- Task material:
◇ ◇ ◇ ◇ ◇
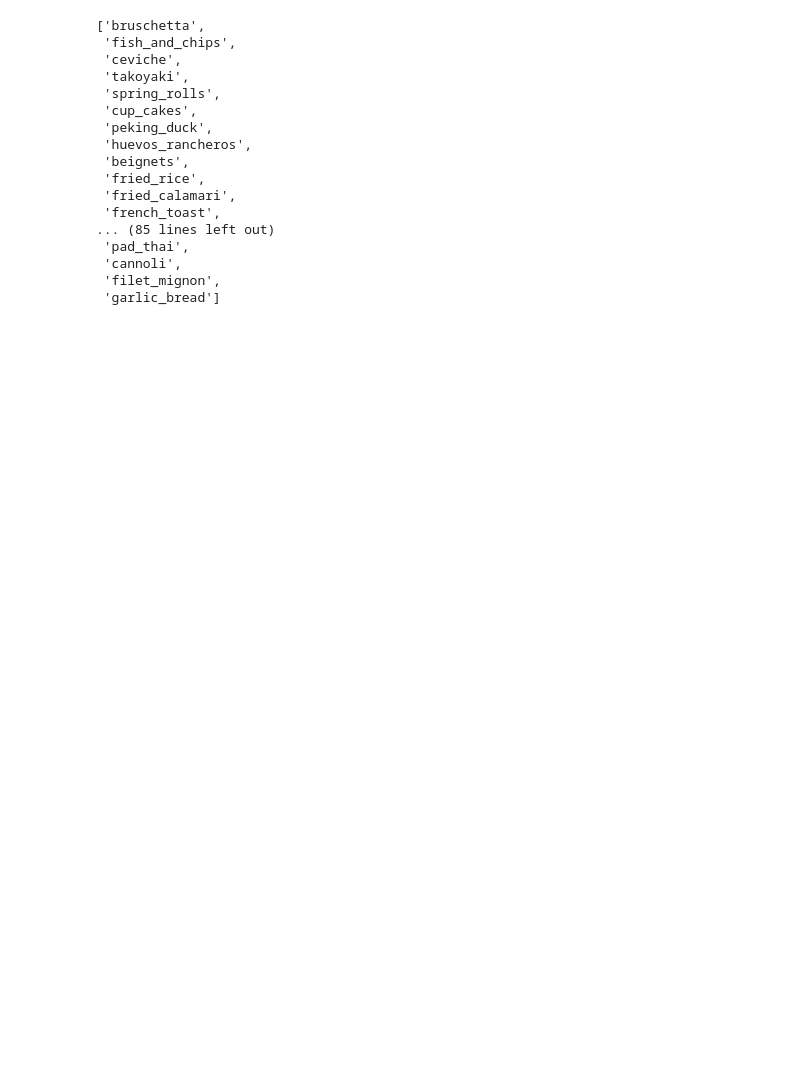
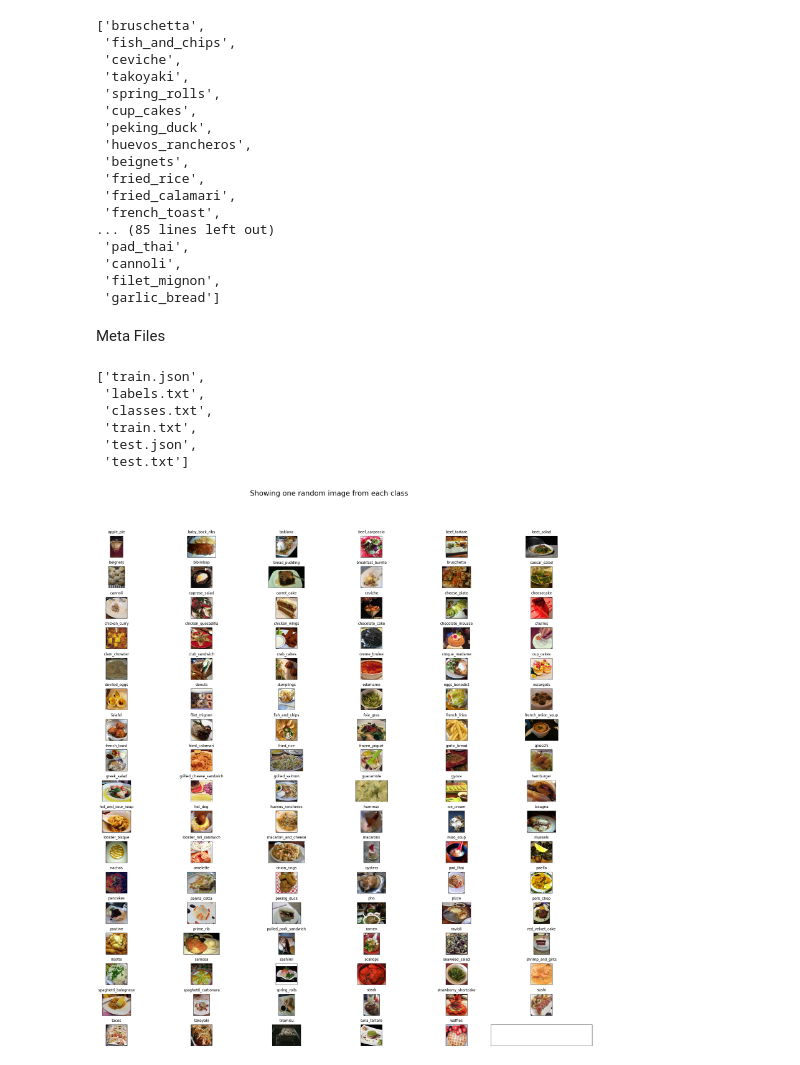
Before and after one commit to Lakshaykumarr28/Prasunet_Company_projects, a Jupyter notebook: Prasunet_ML_05/food_Calorie_Detection.ipynb, the cells around one changed output. Drawn from its saved outputs; the diff is of its cells as text; code cells hidden in the pictures; blank space fills up the shorter version.

```diff
--- a/Prasunet_ML_05/food_Calorie_Detection.ipynb
+++ b/Prasunet_ML_05/food_Calorie_Detection.ipynb
@@ -81,3 +93,42 @@ os.listdir('food-101/images')
  'cannoli',
  'filet_mignon',
  'garlic_bread']
+# %% [markdown]
+Meta Files
+# %%
+os.listdir('food-101/meta')
+# %% [output]
+['train.json',
+ 'labels.txt',
+ 'classes.txt',
+ 'train.txt',
+ 'test.json',
+ 'test.txt']
+# %%
+# Visualize the data, showing one image per class from 101 classes
+rows = 17
+cols = 6
+fig, ax = plt.subplots(rows, cols, figsize=(25,25))
+fig.suptitle("Showing one random image from each class", y=1.05, fontsize=24) # Adding  y=1.05, fontsize=24 helped me fix the suptitle overlapping with axes issue
+data_dir = "food-101/images/"
+foods_sorted = sorted(os.listdir(data_dir))
+food_id = 0
+for i in range(rows):
+  for j in range(cols):
+    try:
+      food_selected = foods_sorted[food_id]
+      food_id += 1
+    except:
+      break
+    if food_selected == '.DS_Store':
+        continue
+    food_selected_images = os.listdir(os.path.join(data_dir,food_selected)) # returns the list of all files present in each food category
+    food_selected_random = np.random.choice(food_selected_images) # picks one food item from the list as choice, takes a list and returns one random item
+    img = plt.imread(os.path.join(data_dir,food_selected, food_selected_random))
+    ax[i][j].imshow(img)
+    ax[i][j].set_title(food_selected, pad = 10)
+
+plt.setp(ax, xticks=[],yticks=[])
+plt.tight_layout()
+# %% [output]
+[figure, added]
```
Also changed, not shown: parts of 6 cells of this notebook.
◇ ◇ ◇ ◇ ◇
- Exercise directions: Copy every entry above exactly as it stands, but leave the pictures out.

- Exercise solution:
Before and after one commit to Lakshaykumarr28/Prasunet_Company_projects, a Jupyter notebook: Prasunet_ML_05/food_Calorie_Detection.ipynb, the cells around one changed output. Drawn from its saved outputs; the diff is of its cells as text; code cells hidden in the pictures; blank space fills up the shorter version.

```diff
--- a/Prasunet_ML_05/food_Calorie_Detection.ipynb
+++ b/Prasunet_ML_05/food_Calorie_Detection.ipynb
@@ -81,3 +93,42 @@ os.listdir('food-101/images')
  'cannoli',
  'filet_mignon',
  'garlic_bread']
+# %% [markdown]
+Meta Files
+# %%
+os.listdir('food-101/meta')
+# %% [output]
+['train.json',
+ 'labels.txt',
+ 'classes.txt',
+ 'train.txt',
+ 'test.json',
+ 'test.txt']
+# %%
+# Visualize the data, showing one image per class from 101 classes
+rows = 17
+cols = 6
+fig, ax = plt.subplots(rows, cols, figsize=(25,25))
+fig.suptitle("Showing one random image from each class", y=1.05, fontsize=24) # Adding  y=1.05, fontsize=24 helped me fix the suptitle overlapping with axes issue
+data_dir = "food-101/images/"
+foods_sorted = sorted(os.listdir(data_dir))
+food_id = 0
+for i in range(rows):
+  for j in range(cols):
+    try:
+      food_selected = foods_sorted[food_id]
+      food_id += 1
+    except:
+      break
+    if food_selected == '.DS_Store':
+        continue
+    food_selected_images = os.listdir(os.path.join(data_dir,food_selected)) # returns the list of all files present in each food category
+    food_selected_random = np.random.choice(food_selected_images) # picks one food item from the list as choice, takes a list and returns one random item
+    img = plt.imread(os.path.join(data_dir,food_selected, food_selected_random))
+    ax[i][j].imshow(img)
+    ax[i][j].set_title(food_selected, pad = 10)
+
+plt.setp(ax, xticks=[],yticks=[])
+plt.tight_layout()
+# %% [output]
+[figure, added]
```
Also changed, not shown: parts of 6 cells of this notebook.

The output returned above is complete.